» **Activity**: Search the data for the word "export" and copy out every line that has it.

==========

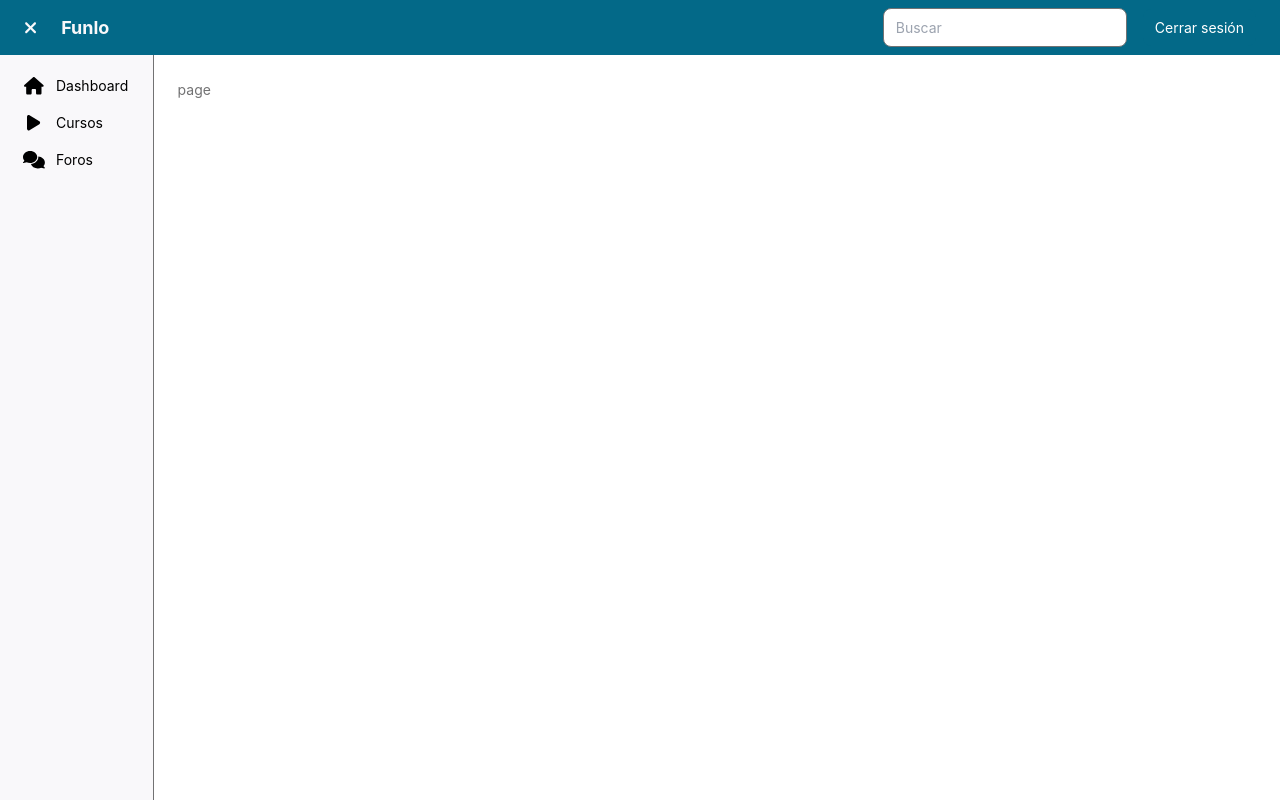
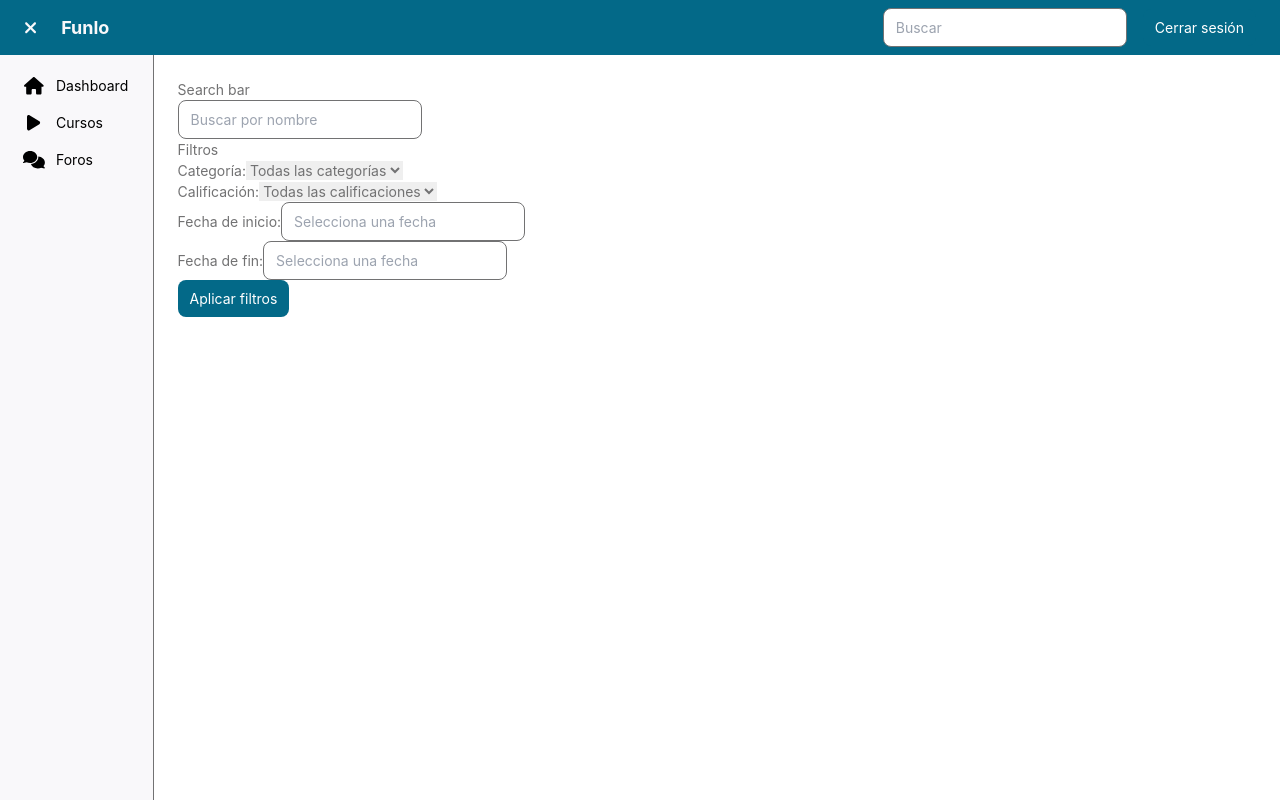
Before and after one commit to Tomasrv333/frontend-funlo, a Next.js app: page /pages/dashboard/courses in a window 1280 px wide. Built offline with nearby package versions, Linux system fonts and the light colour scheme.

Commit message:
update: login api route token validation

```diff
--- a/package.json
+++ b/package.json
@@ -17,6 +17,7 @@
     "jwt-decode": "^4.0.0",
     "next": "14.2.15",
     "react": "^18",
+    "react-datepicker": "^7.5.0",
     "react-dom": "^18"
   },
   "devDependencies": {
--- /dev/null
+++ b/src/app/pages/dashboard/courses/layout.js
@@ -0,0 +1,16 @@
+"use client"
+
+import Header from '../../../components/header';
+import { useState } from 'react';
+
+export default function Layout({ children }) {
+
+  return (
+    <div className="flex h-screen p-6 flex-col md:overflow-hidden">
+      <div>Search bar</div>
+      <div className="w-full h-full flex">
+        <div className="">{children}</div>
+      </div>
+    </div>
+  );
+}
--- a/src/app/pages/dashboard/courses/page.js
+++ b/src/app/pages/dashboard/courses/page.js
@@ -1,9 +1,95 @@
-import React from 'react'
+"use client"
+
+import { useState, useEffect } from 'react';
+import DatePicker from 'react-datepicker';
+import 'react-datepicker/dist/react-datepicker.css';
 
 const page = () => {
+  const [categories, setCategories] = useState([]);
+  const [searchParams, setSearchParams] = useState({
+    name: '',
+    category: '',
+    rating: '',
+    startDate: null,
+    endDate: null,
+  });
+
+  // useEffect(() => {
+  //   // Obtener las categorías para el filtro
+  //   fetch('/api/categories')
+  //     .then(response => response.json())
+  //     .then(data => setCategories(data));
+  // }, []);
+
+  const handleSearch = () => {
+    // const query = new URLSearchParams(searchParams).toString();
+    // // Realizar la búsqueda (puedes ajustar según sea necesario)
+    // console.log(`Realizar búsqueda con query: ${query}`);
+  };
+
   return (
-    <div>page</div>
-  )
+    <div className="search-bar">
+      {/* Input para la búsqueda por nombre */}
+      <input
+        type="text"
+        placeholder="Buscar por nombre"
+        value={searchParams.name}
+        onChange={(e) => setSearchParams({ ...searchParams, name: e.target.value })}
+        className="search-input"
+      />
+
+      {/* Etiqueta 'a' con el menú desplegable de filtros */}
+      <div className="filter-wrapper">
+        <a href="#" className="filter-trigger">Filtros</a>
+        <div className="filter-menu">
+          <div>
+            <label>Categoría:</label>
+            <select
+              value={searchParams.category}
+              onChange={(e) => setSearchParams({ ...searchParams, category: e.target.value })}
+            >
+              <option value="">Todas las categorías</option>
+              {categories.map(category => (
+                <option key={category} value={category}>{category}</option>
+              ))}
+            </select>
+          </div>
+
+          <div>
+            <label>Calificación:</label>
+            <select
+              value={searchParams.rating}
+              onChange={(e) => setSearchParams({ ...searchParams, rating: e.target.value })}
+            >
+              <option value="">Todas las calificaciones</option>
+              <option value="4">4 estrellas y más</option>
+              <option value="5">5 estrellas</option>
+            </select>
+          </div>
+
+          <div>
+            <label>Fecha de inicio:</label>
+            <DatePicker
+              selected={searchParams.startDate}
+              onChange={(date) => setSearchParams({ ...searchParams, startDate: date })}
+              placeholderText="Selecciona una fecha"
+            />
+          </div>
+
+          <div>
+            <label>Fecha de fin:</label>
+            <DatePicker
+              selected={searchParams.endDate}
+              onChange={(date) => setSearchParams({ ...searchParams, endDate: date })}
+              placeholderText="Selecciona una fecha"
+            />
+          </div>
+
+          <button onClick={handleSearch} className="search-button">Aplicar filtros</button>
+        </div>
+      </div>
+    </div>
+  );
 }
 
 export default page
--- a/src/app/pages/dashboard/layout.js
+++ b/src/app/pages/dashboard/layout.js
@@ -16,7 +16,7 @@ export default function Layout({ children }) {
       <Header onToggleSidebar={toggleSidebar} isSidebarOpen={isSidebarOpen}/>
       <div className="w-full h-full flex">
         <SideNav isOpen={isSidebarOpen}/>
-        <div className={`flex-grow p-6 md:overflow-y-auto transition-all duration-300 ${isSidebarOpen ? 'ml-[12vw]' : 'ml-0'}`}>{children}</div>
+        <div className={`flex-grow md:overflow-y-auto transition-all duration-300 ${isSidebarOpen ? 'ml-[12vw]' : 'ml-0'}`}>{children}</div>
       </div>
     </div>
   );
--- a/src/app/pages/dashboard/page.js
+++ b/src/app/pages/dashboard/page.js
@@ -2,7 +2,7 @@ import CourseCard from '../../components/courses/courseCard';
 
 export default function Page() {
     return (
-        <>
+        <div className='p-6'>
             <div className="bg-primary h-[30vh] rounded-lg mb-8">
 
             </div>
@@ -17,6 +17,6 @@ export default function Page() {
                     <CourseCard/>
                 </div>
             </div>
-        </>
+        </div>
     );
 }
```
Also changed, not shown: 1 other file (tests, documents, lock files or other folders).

==========

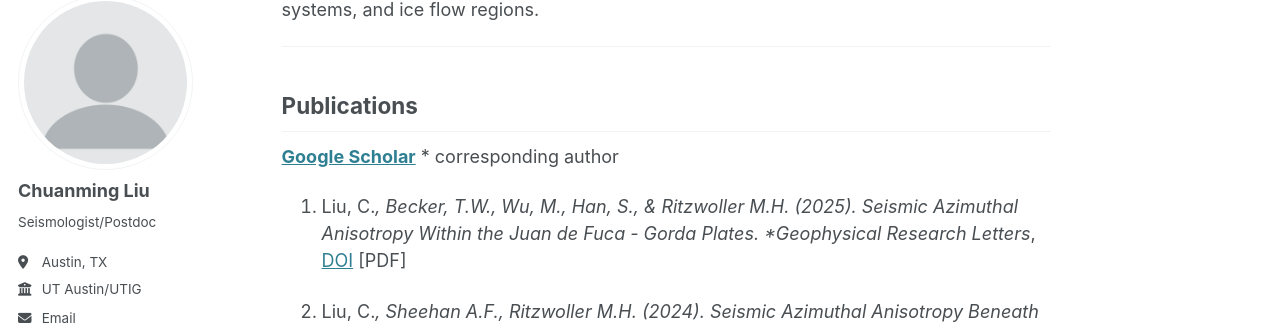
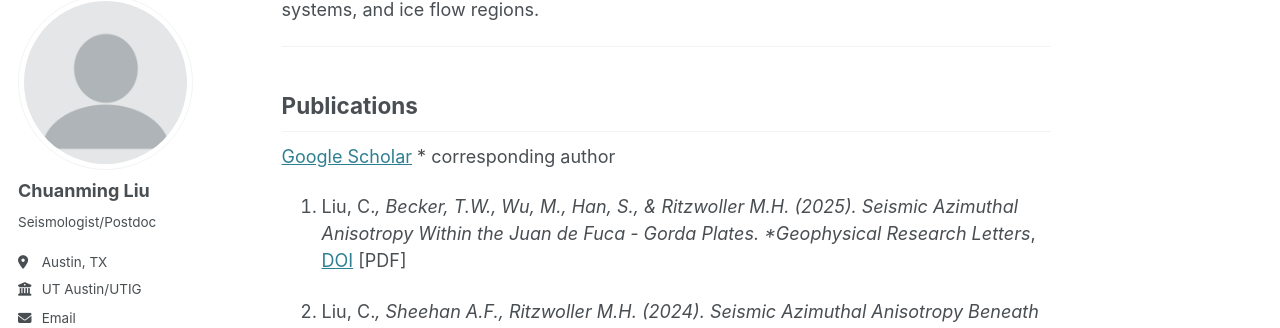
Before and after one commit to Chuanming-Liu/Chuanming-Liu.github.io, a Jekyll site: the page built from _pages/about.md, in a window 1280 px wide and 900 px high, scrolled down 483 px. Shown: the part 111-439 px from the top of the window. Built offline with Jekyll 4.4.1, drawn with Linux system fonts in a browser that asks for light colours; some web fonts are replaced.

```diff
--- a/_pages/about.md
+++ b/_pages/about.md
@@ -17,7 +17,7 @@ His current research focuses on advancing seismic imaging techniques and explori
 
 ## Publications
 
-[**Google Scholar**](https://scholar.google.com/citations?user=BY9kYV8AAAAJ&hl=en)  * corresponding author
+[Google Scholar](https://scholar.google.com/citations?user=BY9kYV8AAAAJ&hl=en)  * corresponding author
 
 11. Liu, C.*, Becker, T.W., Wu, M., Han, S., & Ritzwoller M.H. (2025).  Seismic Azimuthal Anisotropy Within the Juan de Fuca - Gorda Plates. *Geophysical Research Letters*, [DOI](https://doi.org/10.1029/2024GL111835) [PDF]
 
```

==========

» **Answer below**:
+export default function Layout({ children }) {
 export default page
@@ -16,7 +16,7 @@ export default function Layout({ children }) {
 export default function Page() {
@@ -17,6 +17,6 @@ export default function Page() {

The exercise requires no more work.